It is important to know about the rights of individuals with limited English proficiency (LEP) and individuals with undocumented immigration status in order to advocate on their behalf and ensure that they have full access to all services available to survivors of domestic violence and sexual assault. To that end the National Latino Network has compiled a list of resources for those who wish to learn more about these issues.
Title VI of the 1964 Civil Rights Act: recipients of Federal financial assistance are not allowed to discriminate based on race, color, or national origin.
Executive Order 13166: Protection against national origin discrimination includes persons with limited English proficiency (LEP).
Facts sheet: The Office for Civil Rights of the U.S. Dept of Health and Human Services developed a fact sheet explaining the position by the U.S. Attorney General that certain services necessary for the protection of life and safety are exempt from the immigration restrictions imposed by the welfare reform law.
Statement from the U.S. Department of Housing and Urban Development: clarified that transitional housing for up to 2 years should be available to immigrant victims of domestic violence regardless of immigration status and explaining the need for compliance with this law.
Frequently Asked Questions Regarding Survivors with LEP: Casa de Esperanza compiled a list of answers to frequently asked questions in response to numerous requests for information on the rights of access to services for LEP individuals,
In addition, Casa de Esperanza is currently participating in a study with the National Domestic Violence Hotline to track the need for LEP services and explore the challenges and barriers faced by victims with limited English proficiency to access services.

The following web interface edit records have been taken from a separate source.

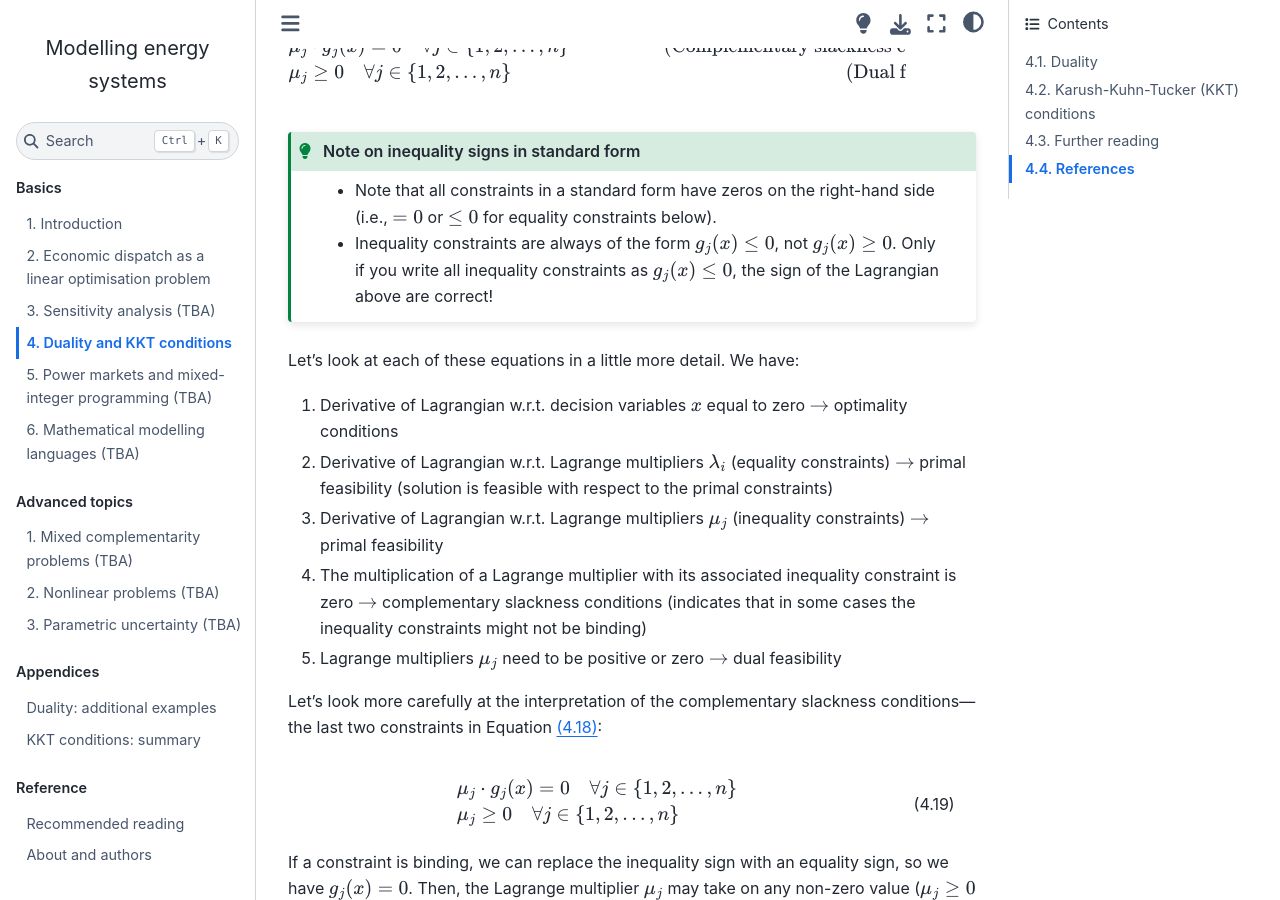
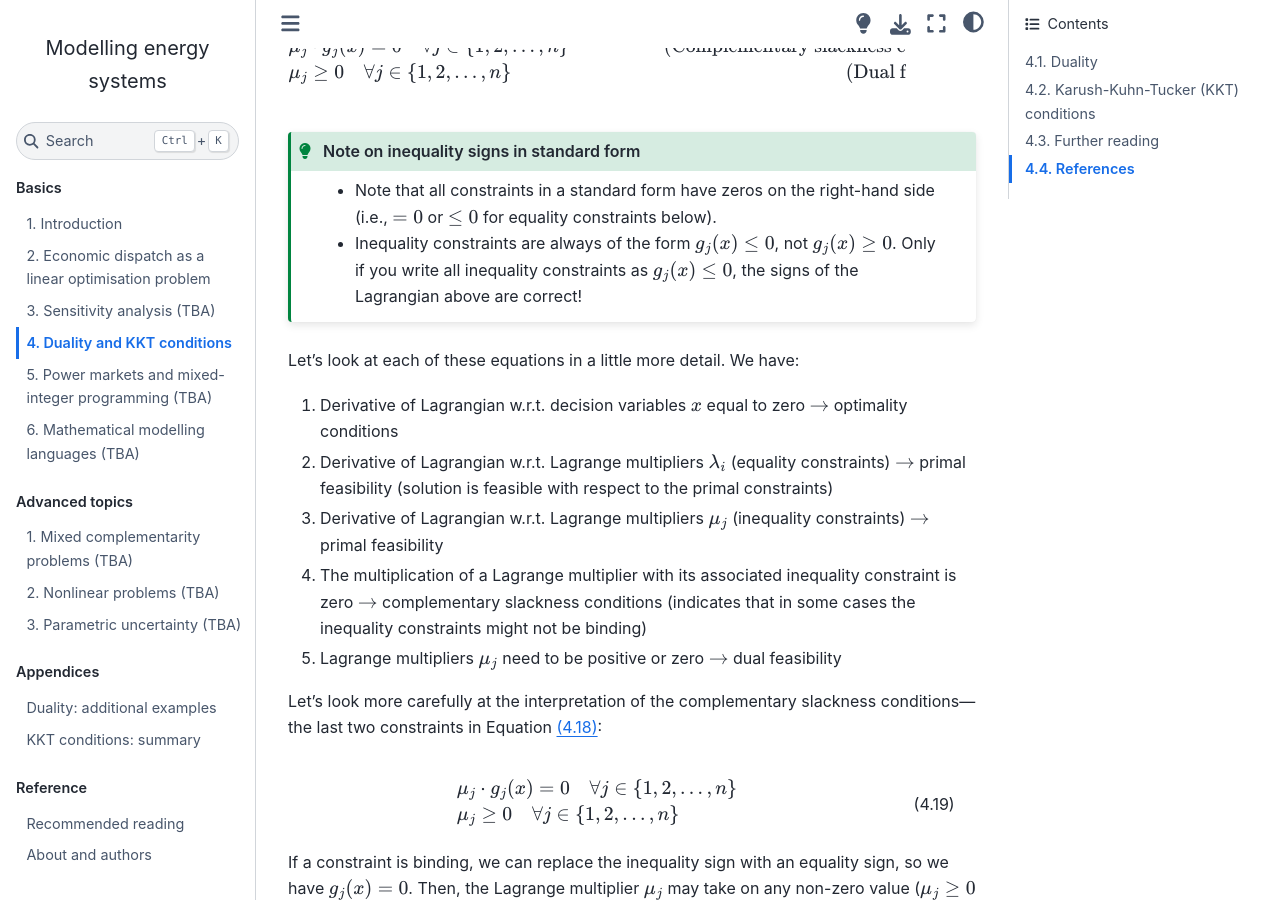
Before and after one commit to sjpfenninger/modelling-energy-systems, a Jupyter Book: the page built from basics/duality-kkts.md, in a window 1280 px wide and 900 px high, scrolled down 13451 px. Built offline with Jupyter Book 1.0.4 settings and Sphinx 7.4.7 and the Sphinx Book theme 1.1.4, drawn with Linux system fonts in a browser that asks for light colours; comment, search, counter and statistics services are not loaded; cross-references to code outside the pages are shown as plain code.

Commit message:
Update basics/duality-kkts.md

```diff
--- a/basics/duality-kkts.md
+++ b/basics/duality-kkts.md
@@ -329,7 +329,7 @@ Then we derive the following set of equations that characterises the optimal sol
 :class: tip
 
 * Note that all constraints in a standard form have zeros on the right-hand side (i.e., $=0$ or $\leq 0$ for equality constraints below).
-* Inequality constraints are always of the form $g_j(x) \leq 0$, not $g_j(x) \geq 0$. Only if you write all inequality constraints as $g_j(x) \leq 0$, the sign of the Lagrangian above are correct!
+* Inequality constraints are always of the form $g_j(x) \leq 0$, not $g_j(x) \geq 0$. Only if you write all inequality constraints as $g_j(x) \leq 0$, the signs of the Lagrangian above are correct!
 
 :::
 
```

The data is being analyzed and will shed light on the need to enhance access to services for LEP and immigrant survivors and the detrimental effects that barriers to access have on victims of domestic and sexual violence.